Much to their dismay, INFJs find that others are often reluctant to entertain the critical or challenging insights their Ni has to offer. INFJs may thus feel consigned to the plight of Cassandra in Greek mythology: fated to offer true prophecies, but never to be believed.
Viewed more positively, INFJs’ differentness might be viewed as an indication of “specialness,” of their being endowed with a unique set of gifts and abilities. Instead of being hampered by self-doubt, such INFJs may develop a relatively high view of themselves and their abilities. Some may even fancy themselves sages, gurus, or geniuses.
While there’s certainly nothing wrong with having high self-esteem, such INFJs are not immune to the pitfalls of egoism. They may excel at spotting psychospiritual shortcomings in others, but fail to recognize their own weaknesses or areas for growth. Although some may be loath to admit it, INFJs are not exempt from having to undergo significant struggle to achieve spiritual growth. Sure, some of their Ni insights may effectively reduce the need to “learn the hard way” (i.e., to experience hardship), but true saints rarely avoid suffering altogether.
So in addition to critiquing and counseling others, INFJs must be willing to take a hard look at themselves—to confront and wrestle with their personal and typological shortcomings, including the challenges associated with their inferior function (Se). To become truly effective teachers, they must first be humble students.
In light of the above, most INFJs find their differentness to be bittersweet—sometimes it feels like a curse, sometimes a blessing.
In their introverted world, INFJs can feel quite incredibly capable. Ni is a powerful function and, given enough time and investment, it can yield remarkable insights. But as we’ve seen, INFJs’ insights, however true or valuable, aren’t always seen or validated by others. This can engender feelings of self-doubt, rejection, and loneliness. Due to these oscillations in self-worth, INFJs experience and exhibit a fair amount of emotional turbulence. Some days they may feel on top of the world, poised to lead and inspire the masses. On other days, they may feel listless and rejected, worried that they’ll never amount to anything.
To reduce this emotional turbulence, others might counsel INFJs to stop focusing so much on their differentness and to instead grant more attention to the ways in which they are similar to others. They may see INFJs as over-inflating their differentness in attempt to bolster their sense of specialness or importance.

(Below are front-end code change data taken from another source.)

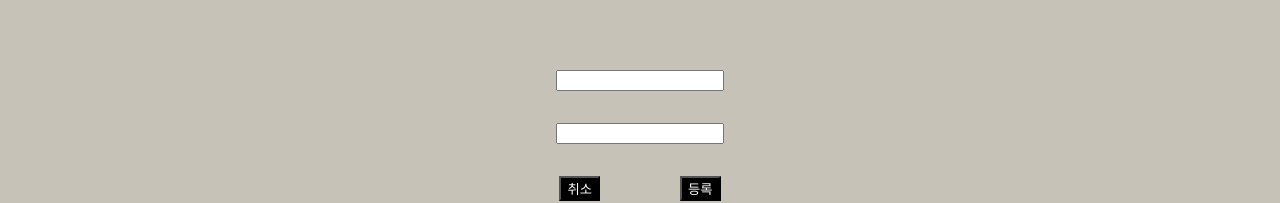
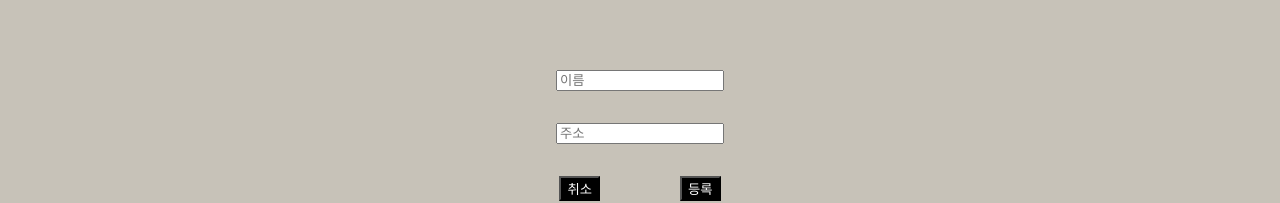
Before and after one commit to WonYongHyeon/portfolio, a React (Create React App) app: page /TIL/registration in a window 1280 px wide. Shown: the part 257-460 px from the top of the page. Built offline with nearby package versions, Linux system fonts and the light colour scheme.

Commit message:
새로고침 cannot 오류 수정중

```diff
--- a/src/component/registration/registration.container.tsx
+++ b/src/component/registration/registration.container.tsx
@@ -24,6 +24,7 @@ export default function Registration() {
 
   const onClickCancel = () => {
     window.location.href = "http://localhost:3000/TIL";
+    // window.location.href = "https://yonghyeon.site/TIL";
   };
 
   const onClickRegistration = async () => {
--- a/src/component/registration/registration.presenter.tsx
+++ b/src/component/registration/registration.presenter.tsx
@@ -10,8 +10,16 @@ interface Props {
 export default function RegistrationUI(props: Props) {
   return (
     <S.Body>
-      <S.Input onChange={props.onChange} name="title"></S.Input>
-      <S.Input onChange={props.onChange} name="url"></S.Input>
+      <S.Input
+        onChange={props.onChange}
+        name="title"
+        placeholder="이름"
+      ></S.Input>
+      <S.Input
+        onChange={props.onChange}
+        name="url"
+        placeholder="주소"
+      ></S.Input>
       <S.ButtonWrapper>
         <S.Cancel onClick={props.onClickCancel}>취소</S.Cancel>
         <S.Registration onClick={props.onClickRegistration}>
```
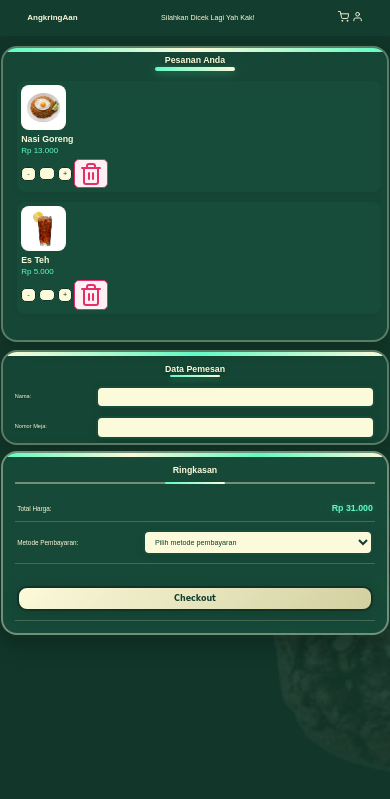
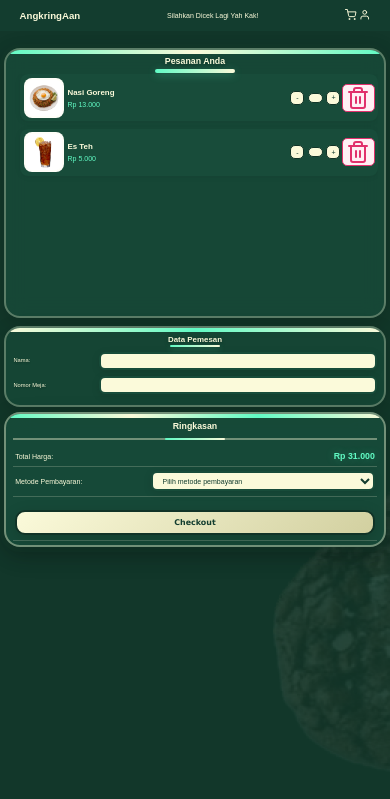
Before and after one commit to Nakaya01/Pemweb_AngkringAAN, a PHP site: page /Pemweb_AngkringAAN/chart.php in a window 390 px wide. Shown: the top 799 px of the page. Run offline with PHP 8.4, Linux system fonts and the light colour scheme; the visitor is signed in with stand-in values (Sample User, id 1); data comes from the database, SQL or seed files in the repository; some web fonts are replaced.

Commit message:
perbaikan bug, belum done

```diff
--- a/chart.php
+++ b/chart.php
@@ -215,11 +215,10 @@ if ($pesanan_id) {
         </div>
 
         <!-- Right side container for form and summary -->
-        <div class="right-side-container">
+        <form id="checkout-form" method="post" action="checkout.php" class="right-side-container">
             <!-- Class 2: Form nama dan nomor meja -->
             <div class="order-form">
                 <h2>Data Pemesan</h2>
-                <form method="post" action="checkout.php">
                 <table>
                     <tbody>
                         <tr>
@@ -262,9 +261,8 @@ if ($pesanan_id) {
                     </tbody>
                 </table>
                 <input type="hidden" name="pesanan_id" value="<?= $pesanan_id ?>">
-                </form>
             </div>
-        </div>
+        </form>
     </main>
 
     <script>
--- a/css/styleChart.css
+++ b/css/styleChart.css
@@ -622,8 +622,6 @@ body {
     }
 
     .order-list .order-item {
-        flex-direction: column;
-        align-items: flex-start;
         gap: 0.7rem;
         padding: 0.7rem;
     }
@@ -634,8 +632,6 @@ body {
     }
 
     .order-list .order-item-actions {
-        width: 100%;
-        justify-content: flex-start;
         gap: 0.3rem;
     }
 
@@ -760,3 +756,187 @@ body {
         width: 90%;
     }
 }
+
+/* iPhone 12 Pro specific optimizations */
+@media (max-width: 390px) {
+    html {
+        font-size: 55%;
+    }
+
+    .navbar {
+        padding: 1rem 5%;
+    }
+
+    .navbar .logo {
+        font-size: 1.1rem;
+    }
+
+    .navbar .navbar-nav p {
+        font-size: 0.8rem;
+        margin: 0 0.2rem;
+    }
+
+    .navbar-extra .feather {
+        width: 1.3rem;
+        height: 1.3rem;
+    }
+
+    .chart-container {
+        margin-top: 5rem;
+        padding: 0.5rem;
+        gap: 0.8rem;
+        max-width: 100%;
+    }
+
+    .order-list {
+        padding: 0.6rem;
+        font-size: 0.85rem;
+        max-height: 32vh;
+        min-height: 200px;
+    }
+
+    .order-list h2 {
+        font-size: 1rem;
+        margin-bottom: 1rem;
+    }
+
+    .order-list .order-item {
+        padding: 0.4rem;
+        gap: 0.4rem;
+        margin-bottom: 0.8rem;
+    }
+
+    .order-list .order-item-img {
+        width: 40px;
+        height: 40px;
+        flex-shrink: 0;
+    }
+
+    .order-list .order-item-info {
+        min-width: 0;
+        flex: 1;
+    }
+
+    .order-list .order-item-name {
+        font-size: 0.9rem;
+        line-height: 1.2;
+    }
+
+    .order-list .order-item-price {
+        font-size: 0.8rem;
+    }
+
+    .order-list .order-item-actions {
+        gap: 0.15rem;
+        flex-shrink: 0;
+    }
+
+    .order-list .btn-kurang,
+    .order-list .btn-tambah,
+    .order-list .btn-hapus {
+        min-width: 1.6rem;
+        min-height: 1.6rem;
+        font-size: 0.8rem;
+        padding: 0.15rem 0.4rem;
+    }
+
+    .order-list .order-item-qty {
+        width: 1.8rem;
+        font-size: 0.8rem;
+        padding: 0.1rem 0;
+    }
+
+    .right-side-container {
+        gap: 0.6rem;
+    }
+
+    .order-form {
+        padding: 0.8rem;
+        flex: 0.35;
+    }
+
+    .order-form h2 {
+        font-size: 0.9rem;
+        margin-bottom: 0.6rem;
+    }
+
+    .order-form label {
+        font-size: 0.65rem;
+        margin-bottom: 0.2rem;
+    }
+
+    .order-form input[type="text"],
+    .order-form input[type="number"] {
+        padding: 0.4rem 0.6rem;
+        font-size: 0.8rem;
+    }
+
+    .order-form td {
+        padding: 0.3rem 0;
+    }
+
+    .order-summary {
+        padding: 0.8rem;
+        flex: 0.65;
+    }
+
+    .order-summary h2 {
+        font-size: 1rem;
+        margin-bottom: 0.8rem;
+    }
+
+    .order-summary td {
+        padding: 0.5rem 0.2rem;
+        font-size: 0.75rem;
+    }
+
+    .order-summary select {
+        padding: 0.4rem 0.6rem;
+        font-size: 0.8rem;
+    }
+
+    #total-harga {
+        font-size: 1rem;
+    }
+
+    #btn-checkout {
+        padding: 0.7rem 0;
+        font-size: 0.9rem;
+        margin-top: 1rem;
+    }
+
+    .alert {
+        top: 4.5rem;
+        padding: 0.5rem 0.8rem;
+        font-size: 0.75rem;
+        left: 3%;
+        right: 3%;
+        width: 94%;
+    }
+}
+
+/* iPhone 12 Pro landscape orientation */
+@media (max-width: 844px) and (max-height: 390px) and (orientation: landscape) {
+    .chart-container {
+        margin-top: 4rem;
+        grid-template-columns: 1fr 1fr;
+        gap: 1rem;
+        max-height: 85vh;
+    }
+
+    .order-list {
+        max-height: 60vh;
+    }
+
+    .right-side-container {
+        max-height: 60vh;
+    }
+
+    .order-form {
+        flex: 0.4;
+    }
+
+    .order-summary {
+        flex: 0.6;
+    }
+}
```
Also changed, not shown: js/chartscript.js (+253 -60 lines), update_cart.php (+135 -18 lines).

In some cases, such advice may be worth considering. But even if INFJs over-estimate their uniqueness at times, it’s also true that INFJs are objectively different in an important sense, and denying that reality would be tantamount to living a lie. While this certainly doesn’t justify INFJs adopting a “higher than thou” attitude, it does suggest that INFJs’ should be given the benefit of the doubt regarding their perceived differentness. More often than not, understanding the INFJ at a deeper level will render these differences more salient and appreciable.
For an in-depth look at INFJs—their personality type, relationships, life struggles, paths to growth, and more—be sure to explore our new INFJ book:
Beyond Rare: The INFJ’s Guide to Growth & Self-Awareness